University Amedeo Avogadro

  1. China's Exporters and Importers: Firms, Products and Trade Partners By Kalina Manova; Zhiwei Zhang
  2. Vertical Trade, Trade Costs and FDI By Sébastien Miroudot; Alexandros Ragoussis
  3. The Trade Creation Effect of Immigrants: Testing the Theory on the Remarkable case of Spain By Giovanni Peri; Francisco Requena
  4. An extended gravity model with substitution applied to international trade By Jacob A. Bikker
  5. Trade, Wages and Productivity By Kristian Behrens; Giordano Mion; Yasusada Murata; Jens Südekum
  6. Firm heterogeneity and comparative advantage: the response of French firms to Turkey's entry in the European Customs Union By Ines Buono
  7. The Home-Market Effect and Bilateral Trade Patterns: A Reexamination of the Evidence By Cong S. Pham; Mary E. Lovely; Devashish Mitra
  8. The trade response to global downturns : historical evidence By Freund, Caroline
  9. On the Death of Distance and Borders: Evidence from the Nineteenth Century By David S. Jacks
  10. Production Sharing in Latin America and East Asia By K.C. Fung; Alicia García-Herrero; Alan Siu

  1. By: Kalina Manova; Zhiwei Zhang
    Abstract: This paper uses newly available data on Chinese trade flows to establish novel and confirm existing stylized facts about firm heterogeneity in trade.
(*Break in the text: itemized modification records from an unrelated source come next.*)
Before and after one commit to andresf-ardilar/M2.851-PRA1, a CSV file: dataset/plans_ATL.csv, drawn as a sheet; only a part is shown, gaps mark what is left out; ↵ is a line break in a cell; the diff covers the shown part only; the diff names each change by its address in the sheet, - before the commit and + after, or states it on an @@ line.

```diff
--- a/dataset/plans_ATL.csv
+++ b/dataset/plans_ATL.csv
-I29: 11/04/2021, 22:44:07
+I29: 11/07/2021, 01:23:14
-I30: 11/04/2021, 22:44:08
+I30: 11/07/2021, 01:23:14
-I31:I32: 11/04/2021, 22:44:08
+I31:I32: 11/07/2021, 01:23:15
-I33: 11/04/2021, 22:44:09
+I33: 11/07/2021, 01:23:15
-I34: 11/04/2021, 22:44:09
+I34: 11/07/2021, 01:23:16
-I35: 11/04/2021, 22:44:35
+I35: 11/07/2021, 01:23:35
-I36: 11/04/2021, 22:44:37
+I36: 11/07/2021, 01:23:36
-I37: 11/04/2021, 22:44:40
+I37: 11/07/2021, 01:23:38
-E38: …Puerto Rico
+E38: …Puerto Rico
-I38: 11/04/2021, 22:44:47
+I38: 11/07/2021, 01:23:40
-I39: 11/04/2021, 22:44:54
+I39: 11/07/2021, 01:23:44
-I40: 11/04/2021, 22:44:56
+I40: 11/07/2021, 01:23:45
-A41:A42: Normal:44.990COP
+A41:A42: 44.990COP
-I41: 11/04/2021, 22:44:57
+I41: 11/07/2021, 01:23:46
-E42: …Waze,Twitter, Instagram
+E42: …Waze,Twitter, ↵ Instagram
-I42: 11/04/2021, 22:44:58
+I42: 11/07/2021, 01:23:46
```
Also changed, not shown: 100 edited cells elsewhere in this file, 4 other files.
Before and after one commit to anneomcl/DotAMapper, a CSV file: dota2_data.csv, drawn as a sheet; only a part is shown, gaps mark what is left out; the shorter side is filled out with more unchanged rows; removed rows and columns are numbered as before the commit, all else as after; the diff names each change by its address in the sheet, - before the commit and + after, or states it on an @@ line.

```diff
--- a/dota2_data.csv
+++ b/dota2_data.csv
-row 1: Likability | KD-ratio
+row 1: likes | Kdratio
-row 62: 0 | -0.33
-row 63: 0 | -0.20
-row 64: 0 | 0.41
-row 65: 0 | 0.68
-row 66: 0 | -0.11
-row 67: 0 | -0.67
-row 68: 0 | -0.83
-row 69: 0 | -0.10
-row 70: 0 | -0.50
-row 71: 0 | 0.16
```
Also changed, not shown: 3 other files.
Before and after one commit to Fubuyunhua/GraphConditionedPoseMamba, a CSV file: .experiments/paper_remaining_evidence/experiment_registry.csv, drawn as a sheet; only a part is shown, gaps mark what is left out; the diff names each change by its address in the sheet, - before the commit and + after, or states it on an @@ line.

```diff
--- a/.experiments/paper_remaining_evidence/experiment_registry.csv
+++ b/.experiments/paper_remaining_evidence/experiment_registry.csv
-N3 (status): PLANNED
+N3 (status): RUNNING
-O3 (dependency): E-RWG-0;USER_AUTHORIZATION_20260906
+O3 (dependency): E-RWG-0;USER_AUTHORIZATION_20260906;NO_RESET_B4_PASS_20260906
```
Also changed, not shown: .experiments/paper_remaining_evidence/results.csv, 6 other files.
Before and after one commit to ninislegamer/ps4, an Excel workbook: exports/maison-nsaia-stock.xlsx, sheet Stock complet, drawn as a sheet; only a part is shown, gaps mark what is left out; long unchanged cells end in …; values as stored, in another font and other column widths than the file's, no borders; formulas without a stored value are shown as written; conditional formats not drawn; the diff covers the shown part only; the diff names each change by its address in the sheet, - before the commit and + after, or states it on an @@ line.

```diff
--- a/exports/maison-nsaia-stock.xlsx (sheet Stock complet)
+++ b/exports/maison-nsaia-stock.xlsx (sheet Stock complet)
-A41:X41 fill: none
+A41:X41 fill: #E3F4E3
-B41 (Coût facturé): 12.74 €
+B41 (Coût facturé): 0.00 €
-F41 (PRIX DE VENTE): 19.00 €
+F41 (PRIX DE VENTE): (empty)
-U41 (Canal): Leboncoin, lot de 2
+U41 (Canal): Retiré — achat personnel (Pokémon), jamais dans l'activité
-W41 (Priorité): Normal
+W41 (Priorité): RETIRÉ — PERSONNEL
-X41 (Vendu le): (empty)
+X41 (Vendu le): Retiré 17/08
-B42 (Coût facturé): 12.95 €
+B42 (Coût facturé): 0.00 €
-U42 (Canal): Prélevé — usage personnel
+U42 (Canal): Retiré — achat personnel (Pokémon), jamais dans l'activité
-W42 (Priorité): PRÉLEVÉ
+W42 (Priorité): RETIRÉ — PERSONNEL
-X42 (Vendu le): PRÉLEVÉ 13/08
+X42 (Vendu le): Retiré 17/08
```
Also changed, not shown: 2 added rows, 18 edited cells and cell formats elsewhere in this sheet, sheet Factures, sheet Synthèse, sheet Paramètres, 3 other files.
First, the bulk of exports and imports are captured by a few multiâ€product firms that transact with a large number of countries. Second, the average importer imports more products than the average exporter exports, but exporters trade with more countries than importers do. Third, compared to private domestic firms, foreign affiliates and joint ventures trade more and import more products from more source countries, but export fewer products to fewer destinations. Fourth, the relationship between firms’ intensive and extensive margin of trade is non-monotonic, differs between exporters and importers, and depends on the ownership structure of the firm. Fifth, firms frequently exit and re-enter into trade and regularly change their product mix and trade partners, but foreign firms exhibit less churning. Finally, most of the growth in Chinese exports between 2003-2005 was driven by deepening and broadening of trade relationships by surviving firms, while reallocations across firms contributed only 30%. These stylized facts shed light on the cost structure of international trade and the importance of foreign ownership for firms’ export and import decisions.
    JEL: F10 F14 F23
    Date: 2009–08
  2. By: Sébastien Miroudot; Alexandros Ragoussis
    Abstract: Firms find advantages in sourcing inputs from abroad and in fragmenting their production process. On average, vertical trade represents about one third of total trade among OECD countries. This report describes and illustrates new firm strategies of vertical specialisation and explores the policy implications of new patterns of trade and FDI. It is in services industries that vertical trade has increased the most in recent years. While vertical trade seems to respond to the same determinants as the rest of exports and imports, distance-related trade costs play a more important role in explaining the volume of bilateral trade flows resulting from vertical specialisation. Distance-related costs have a lower impact on foreign direct investment and sales of foreign affiliates but there is a complementary relationship between trade and FDI. Vertical specialisation networks have created new challenges for trade policymakers. In particular, growth of bilateral exchanges between countries depends increasingly on barriers to trade and investment in the rest of the world. Moreover, the impact of a country’s own trade barriers on domestic firms is significant in the context of vertical specialisation. The analysis stresses the importance of multilateral negotiations for trade and investment liberalisation.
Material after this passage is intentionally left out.